Task objective =
All lines holding the string "width" should be copied from the data below.

Data shown =
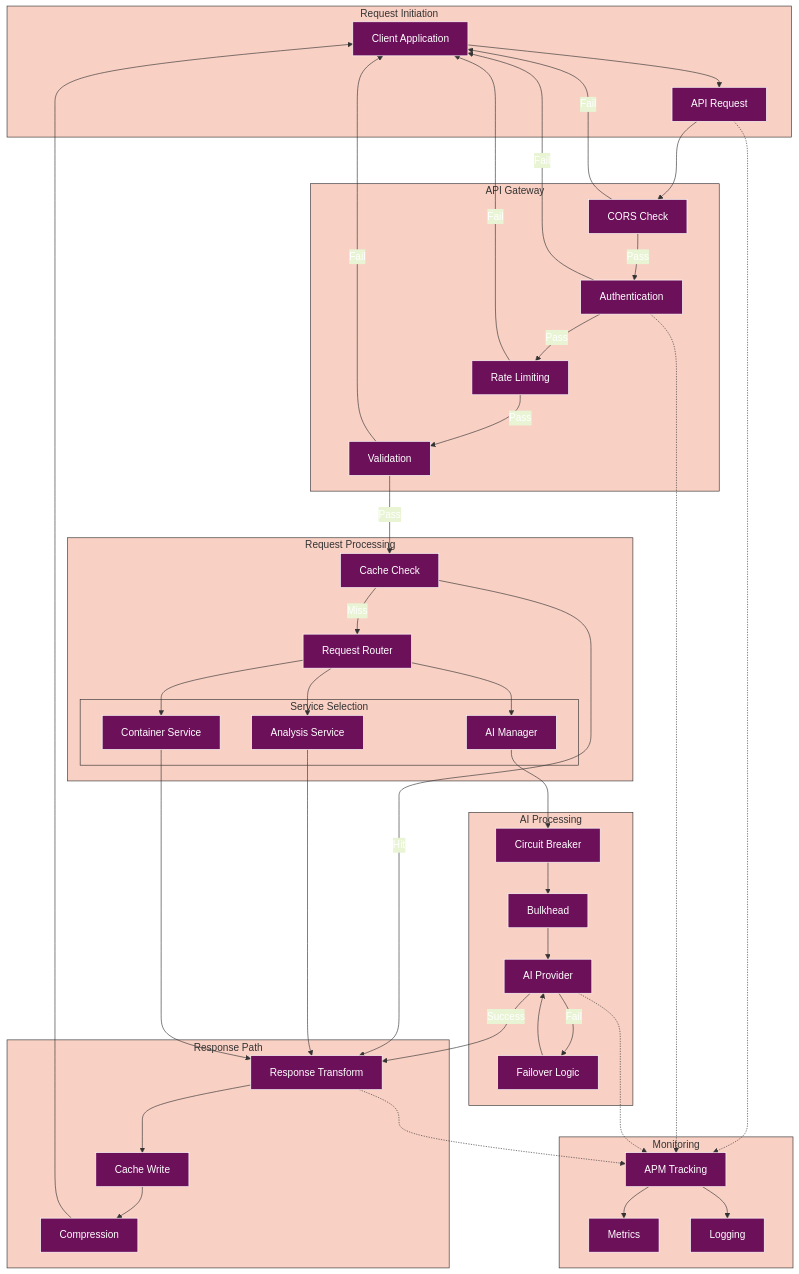
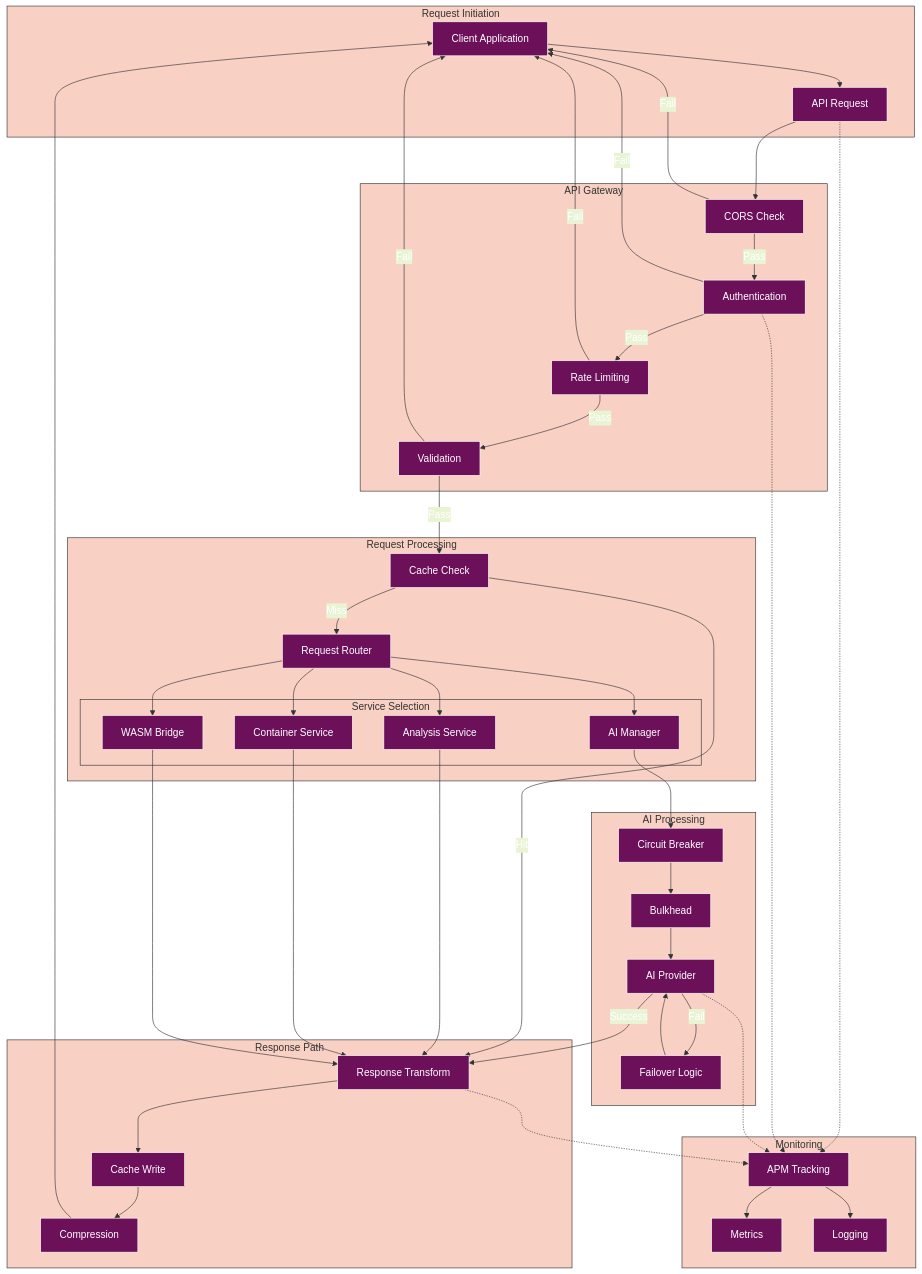
Before and after one commit to radicalkjax/Athena: diagram 20 of 20 in docs/API_INTEGRATION.md, drawn with Mermaid. The commit also changed other lines of this file and 289 other files, not shown here.

```diff
--- a/docs/API_INTEGRATION.md
+++ b/docs/API_INTEGRATION.md
@@ -1841,6 +1986,7 @@
             Analysis[Analysis Service]
             AI[AI Manager]
             Container[Container Service]
+            WASM[WASM Bridge]
         end
     end
     
@@ -1883,6 +2029,7 @@
     Router --> Analysis
     Router --> AI
     Router --> Container
+    Router --> WASM
     
     AI --> CircuitBreaker
     CircuitBreaker --> Bulkhead
@@ -1894,6 +2041,7 @@
     
     Analysis --> Transform
     Container --> Transform
+    WASM --> Transform
     
     Transform --> CacheWrite
     CacheWrite --> Compress
```
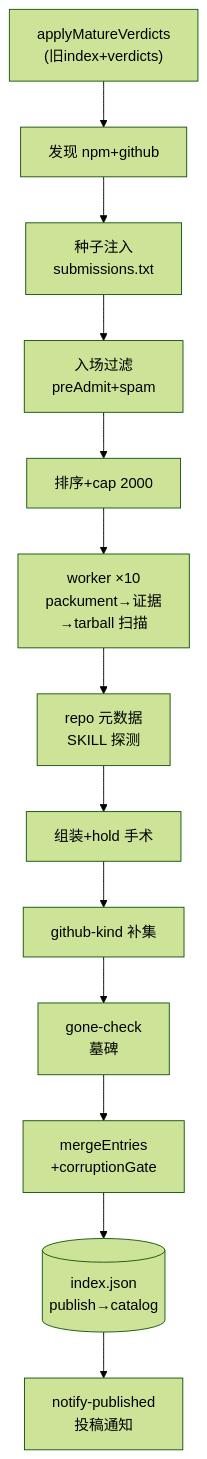
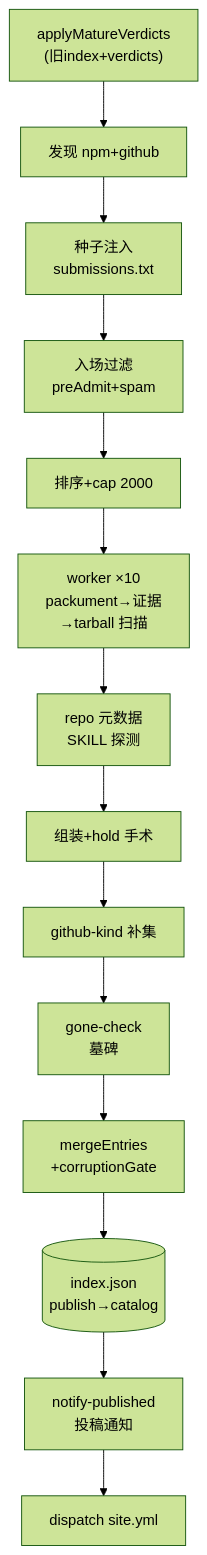
One commit to awesome-market/awesome-opencode-market changed the second of 11 diagrams in docs/DATA-FLOWS.md. Above: the diagram before and after it, drawn with Mermaid (forest theme). The commit also changed other lines of this file and 8 other files, not shown here.

````diff
--- a/docs/DATA-FLOWS.md
+++ b/docs/DATA-FLOWS.md
@@ -139,15 +145,16 @@
 ```mermaid
 flowchart TB
   A["applyMatureVerdicts<br/>(旧index+verdicts)"] --> B["发现 npm+github"]
   B --> C["种子注入<br/>submissions.txt"]
   C --> D["入场过滤<br/>preAdmit+spam"]
   D --> E["排序+cap 2000"]
   E --> F["worker ×10<br/>packument→证据<br/>→tarball 扫描"]
   F --> G["repo 元数据<br/>SKILL 探测"]
   G --> H["组装+hold 手术"]
   H --> I["github-kind 补集"]
   I --> J["gone-check<br/>墓碑"]
   J --> K["mergeEntries<br/>+corruptionGate"]
   K --> L[("index.json<br/>publish→catalog")]
   L --> M["notify-published<br/>投稿通知"]
+  M --> N["dispatch site.yml"]
 ```
````
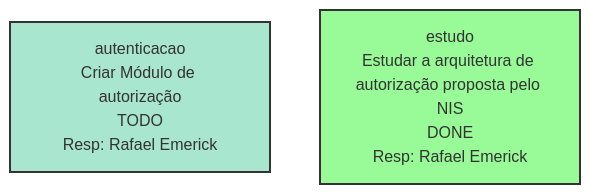
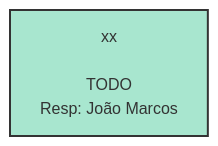
The diagram in example/docs/management/sprints/estudo.md (the-made-project/leds-tools-made-gestao), drawn with Mermaid before and after one commit. The commit also changed other lines of this file and 36 other files, not shown here.

````diff
--- a/example/docs/management/sprints/estudo.md
+++ b/example/docs/management/sprints/estudo.md
@@ -31,9 +28,8 @@
 ```mermaid
 graph TD
     classDef sprint fill:#a8e6cf,stroke:#333,stroke-width:2px;
     classDef external fill:#ffd3b6,stroke:#333,stroke-width:2px;
     classDef pending fill:#ff8b94,stroke:#333,stroke-width:2px;
     classDef done fill:#98fb98,stroke:#333,stroke-width:2px;
-    autenticacao["autenticacao\nCriar Módulo de autorização\nTODO\nResp: Rafael Emerick"]:::sprint
-    estudo["estudo\nEstudar a arquitetura de autorização proposta pelo NIS\nDONE\nResp: Rafael Emerick"]:::done
+    xx["xx\n\nTODO\nResp: João Marcos "]:::sprint
 ```
````
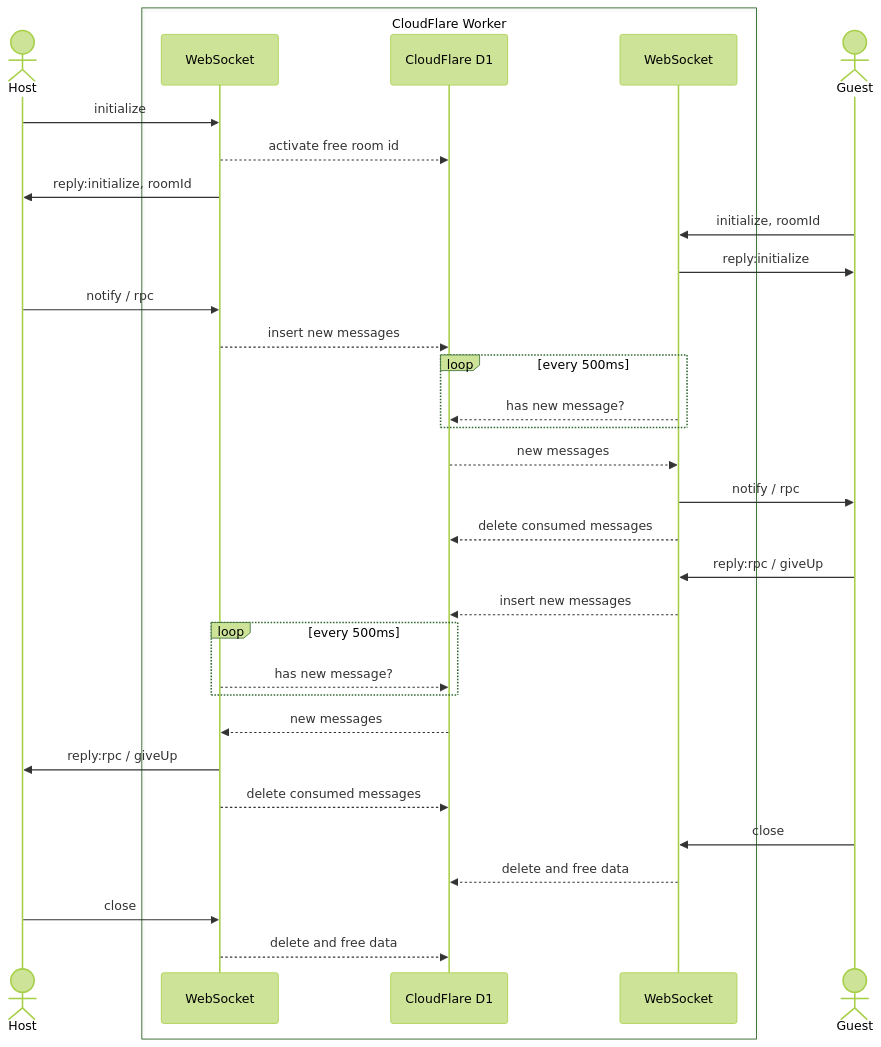
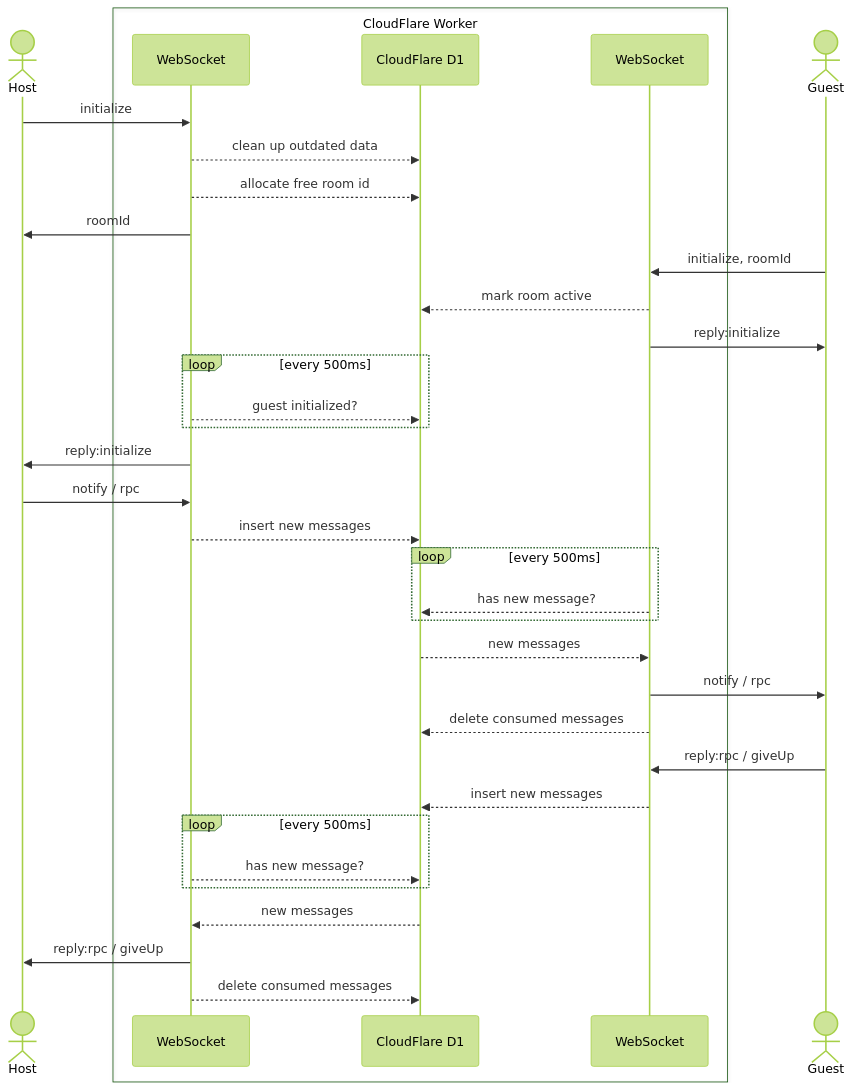
Before and after one commit to guyutongxue/genius-invokation: the diagram in packages/pvp-worker/README.md, drawn with Mermaid (forest theme). The commit also changed other lines of this file and 2 other files, not shown here.

Commit message:
clean up on next connect

````diff
--- a/packages/pvp-worker/README.md
+++ b/packages/pvp-worker/README.md
@@ -7,36 +7,38 @@
 ```mermaid
 sequenceDiagram
   actor Host
   box CloudFlare Worker
     participant wsHost as WebSocket
     participant DB as CloudFlare D1
     participant wsGuest as WebSocket
   end
   actor Guest
 
   Host->>wsHost: initialize
-  wsHost-->>DB: activate free room id
-  wsHost->>Host: reply:initialize, roomId
+  wsHost-->>DB: clean up outdated data
+  wsHost-->>DB: allocate free room id
+  wsHost->>Host: roomId
   Guest->>wsGuest: initialize, roomId
+  wsGuest-->>DB: mark room active
   wsGuest->>Guest: reply:initialize
+  loop every 500ms
+    wsHost-->>DB: guest initialized?
+  end
+  wsHost->>Host: reply:initialize
   Host->>wsHost: notify / rpc
   wsHost-->>DB: insert new messages
   loop every 500ms
     wsGuest-->>DB: has new message?
   end
   DB-->>wsGuest: new messages
   wsGuest->>Guest: notify / rpc
   wsGuest-->>DB: delete consumed messages
   Guest->>wsGuest: reply:rpc / giveUp
   wsGuest-->>DB: insert new messages
   loop every 500ms
     wsHost-->>DB: has new message?
   end
   DB-->>wsHost: new messages
   wsHost->>Host: reply:rpc / giveUp
   wsHost-->>DB: delete consumed messages
-  Guest->>wsGuest: close
-  wsGuest-->>DB: delete and free data
-  Host->>wsHost: close
-  wsHost-->>DB: delete and free data
 ```
````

Solution to the problem =
     classDef sprint fill:#a8e6cf,stroke:#333,stroke-width:2px;
     classDef external fill:#ffd3b6,stroke:#333,stroke-width:2px;
     classDef pending fill:#ff8b94,stroke:#333,stroke-width:2px;
     classDef done fill:#98fb98,stroke:#333,stroke-width:2px;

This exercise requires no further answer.